Your instructions - A bare count is the expected answer, namely the number of lines in the records that have the word "around".

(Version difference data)
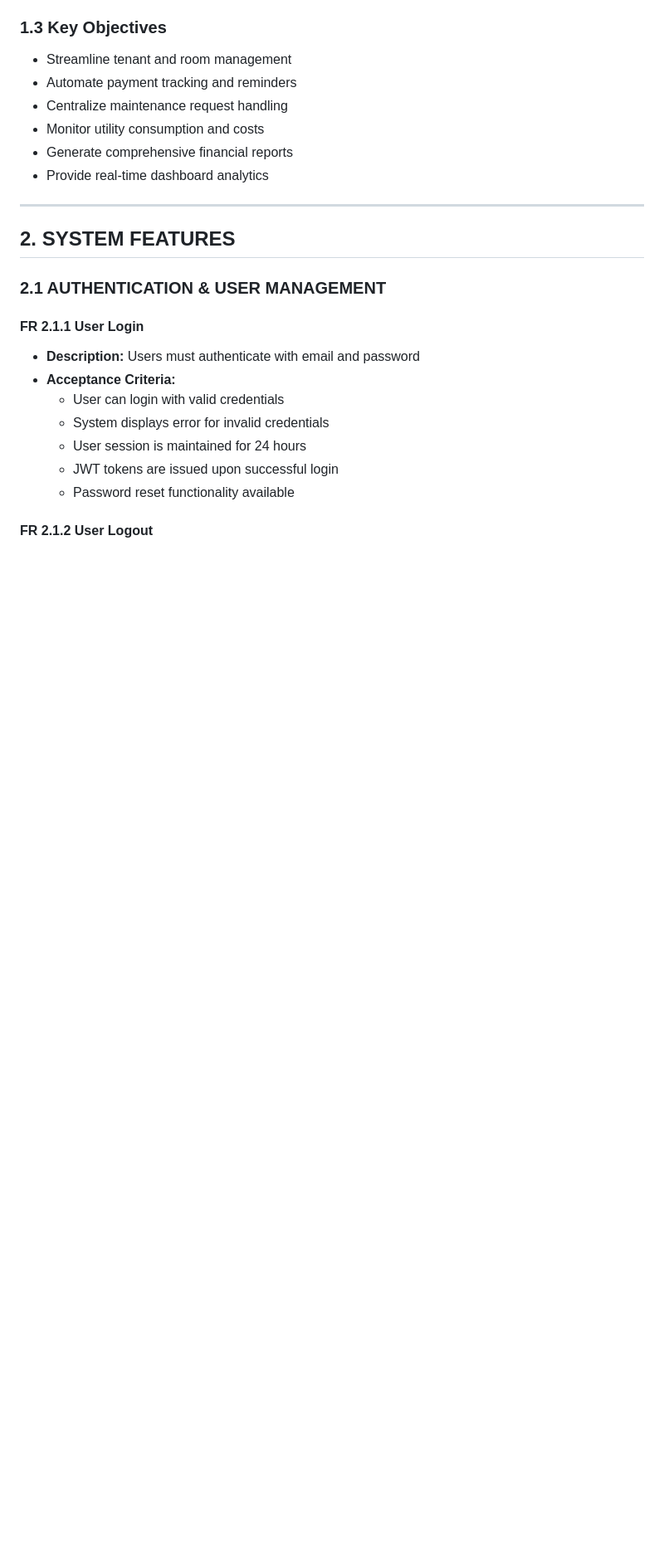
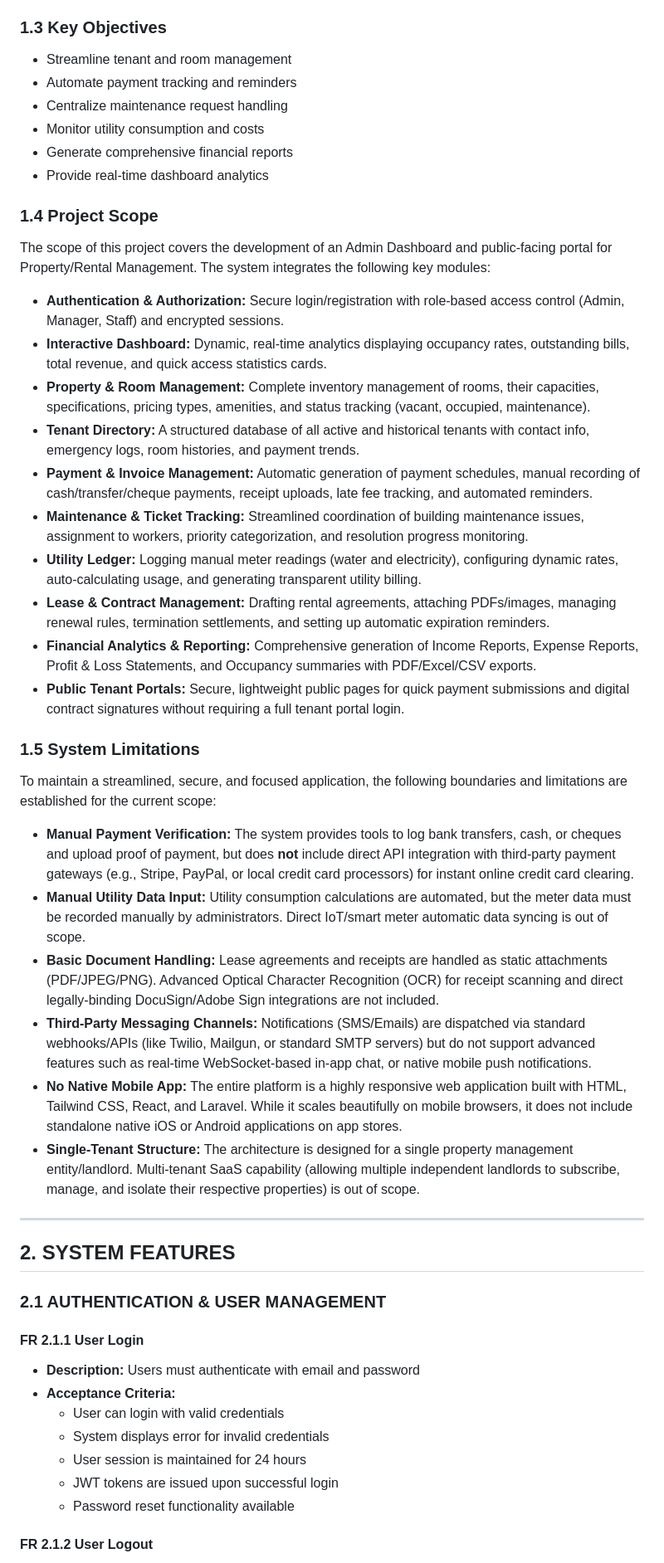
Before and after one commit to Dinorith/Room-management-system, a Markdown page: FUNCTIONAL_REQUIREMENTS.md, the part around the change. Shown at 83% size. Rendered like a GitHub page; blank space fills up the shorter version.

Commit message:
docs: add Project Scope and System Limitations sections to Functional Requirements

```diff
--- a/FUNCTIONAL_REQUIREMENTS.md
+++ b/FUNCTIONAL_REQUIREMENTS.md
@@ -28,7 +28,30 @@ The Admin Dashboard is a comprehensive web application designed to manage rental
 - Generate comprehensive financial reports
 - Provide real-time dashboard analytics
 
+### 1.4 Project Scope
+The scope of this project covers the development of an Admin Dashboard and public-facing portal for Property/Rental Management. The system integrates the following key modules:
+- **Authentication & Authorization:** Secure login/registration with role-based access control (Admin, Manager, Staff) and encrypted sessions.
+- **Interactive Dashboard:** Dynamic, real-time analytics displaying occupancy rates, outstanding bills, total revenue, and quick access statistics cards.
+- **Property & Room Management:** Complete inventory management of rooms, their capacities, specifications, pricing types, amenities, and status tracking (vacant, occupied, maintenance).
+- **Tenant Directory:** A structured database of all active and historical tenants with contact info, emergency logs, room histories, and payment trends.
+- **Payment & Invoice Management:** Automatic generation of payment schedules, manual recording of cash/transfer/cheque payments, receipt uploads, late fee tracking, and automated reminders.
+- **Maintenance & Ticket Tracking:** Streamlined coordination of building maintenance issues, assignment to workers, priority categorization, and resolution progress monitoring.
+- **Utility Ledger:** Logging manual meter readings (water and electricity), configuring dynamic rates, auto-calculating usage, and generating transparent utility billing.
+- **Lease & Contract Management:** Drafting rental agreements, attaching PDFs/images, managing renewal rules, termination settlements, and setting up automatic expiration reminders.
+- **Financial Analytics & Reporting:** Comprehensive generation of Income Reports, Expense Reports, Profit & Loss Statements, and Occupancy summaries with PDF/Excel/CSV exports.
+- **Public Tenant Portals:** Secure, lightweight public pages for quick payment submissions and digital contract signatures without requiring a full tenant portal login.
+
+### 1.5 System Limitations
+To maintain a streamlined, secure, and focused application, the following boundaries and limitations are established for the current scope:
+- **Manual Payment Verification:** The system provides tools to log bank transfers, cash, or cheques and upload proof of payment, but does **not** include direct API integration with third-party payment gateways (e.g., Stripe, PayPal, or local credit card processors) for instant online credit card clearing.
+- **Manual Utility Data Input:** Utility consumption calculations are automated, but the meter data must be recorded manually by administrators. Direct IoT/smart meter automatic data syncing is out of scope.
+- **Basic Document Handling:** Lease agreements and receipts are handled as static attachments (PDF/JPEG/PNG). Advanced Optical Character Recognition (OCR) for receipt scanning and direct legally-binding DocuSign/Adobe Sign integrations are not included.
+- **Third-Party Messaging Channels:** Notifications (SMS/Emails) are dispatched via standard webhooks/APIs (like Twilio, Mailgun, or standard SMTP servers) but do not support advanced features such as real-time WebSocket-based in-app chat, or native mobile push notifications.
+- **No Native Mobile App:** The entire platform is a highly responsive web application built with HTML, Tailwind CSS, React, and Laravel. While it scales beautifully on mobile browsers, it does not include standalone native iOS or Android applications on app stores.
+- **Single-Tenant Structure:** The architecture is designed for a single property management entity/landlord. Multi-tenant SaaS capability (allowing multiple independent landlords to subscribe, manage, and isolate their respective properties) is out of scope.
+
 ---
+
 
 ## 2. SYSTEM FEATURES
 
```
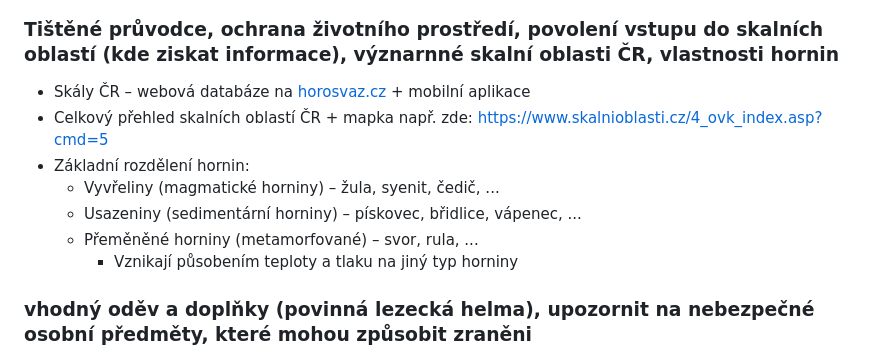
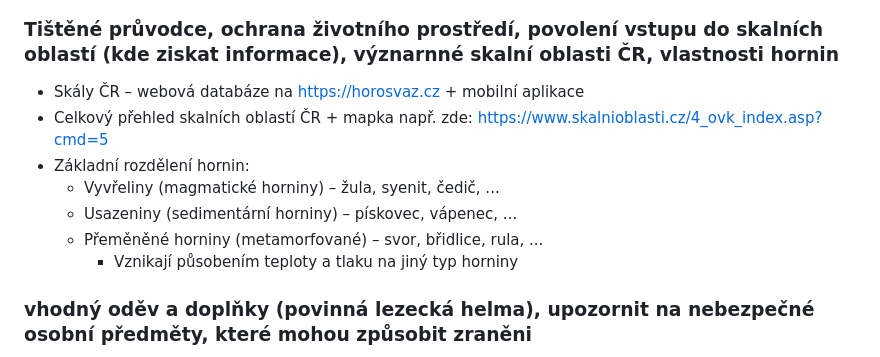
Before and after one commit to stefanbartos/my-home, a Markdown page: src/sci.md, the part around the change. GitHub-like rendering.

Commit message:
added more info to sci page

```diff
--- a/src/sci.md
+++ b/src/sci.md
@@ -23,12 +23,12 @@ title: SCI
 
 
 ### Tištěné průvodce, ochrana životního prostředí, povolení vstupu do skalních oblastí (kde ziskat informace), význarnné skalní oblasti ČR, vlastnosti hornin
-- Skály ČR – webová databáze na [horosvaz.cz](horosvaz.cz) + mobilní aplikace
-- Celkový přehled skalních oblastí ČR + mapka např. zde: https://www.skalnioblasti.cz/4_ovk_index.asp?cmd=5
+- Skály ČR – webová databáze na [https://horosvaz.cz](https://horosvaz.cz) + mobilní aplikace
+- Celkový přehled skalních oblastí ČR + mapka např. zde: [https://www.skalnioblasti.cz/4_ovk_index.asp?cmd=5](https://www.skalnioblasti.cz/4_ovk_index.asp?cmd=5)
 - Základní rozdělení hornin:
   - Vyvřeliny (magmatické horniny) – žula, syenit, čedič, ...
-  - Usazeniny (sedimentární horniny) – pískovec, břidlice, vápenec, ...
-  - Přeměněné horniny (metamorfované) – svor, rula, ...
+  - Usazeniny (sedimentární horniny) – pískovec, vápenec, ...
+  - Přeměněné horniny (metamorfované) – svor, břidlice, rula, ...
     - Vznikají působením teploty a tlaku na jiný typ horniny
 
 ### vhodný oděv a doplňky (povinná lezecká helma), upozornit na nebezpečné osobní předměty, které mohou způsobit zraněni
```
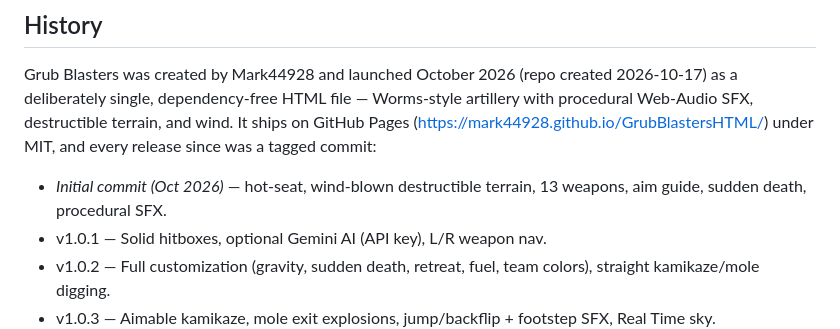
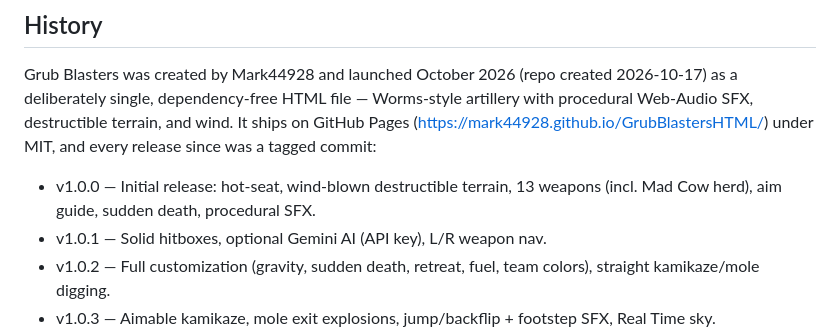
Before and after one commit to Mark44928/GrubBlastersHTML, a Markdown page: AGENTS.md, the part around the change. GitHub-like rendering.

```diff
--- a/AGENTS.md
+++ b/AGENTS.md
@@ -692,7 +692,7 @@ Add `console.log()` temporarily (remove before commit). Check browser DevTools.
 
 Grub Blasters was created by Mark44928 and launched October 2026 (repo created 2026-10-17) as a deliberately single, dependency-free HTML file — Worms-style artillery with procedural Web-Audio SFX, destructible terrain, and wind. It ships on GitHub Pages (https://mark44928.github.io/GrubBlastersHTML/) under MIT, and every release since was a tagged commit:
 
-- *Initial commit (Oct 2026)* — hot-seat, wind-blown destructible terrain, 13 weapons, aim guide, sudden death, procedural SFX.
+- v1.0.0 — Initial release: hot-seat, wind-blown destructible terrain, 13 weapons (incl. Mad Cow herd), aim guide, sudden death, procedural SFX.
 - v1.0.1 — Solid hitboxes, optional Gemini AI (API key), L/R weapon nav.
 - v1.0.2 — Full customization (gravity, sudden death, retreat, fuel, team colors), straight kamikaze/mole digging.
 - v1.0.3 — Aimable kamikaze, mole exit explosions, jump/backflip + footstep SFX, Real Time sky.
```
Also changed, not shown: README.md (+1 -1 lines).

Answer area - 3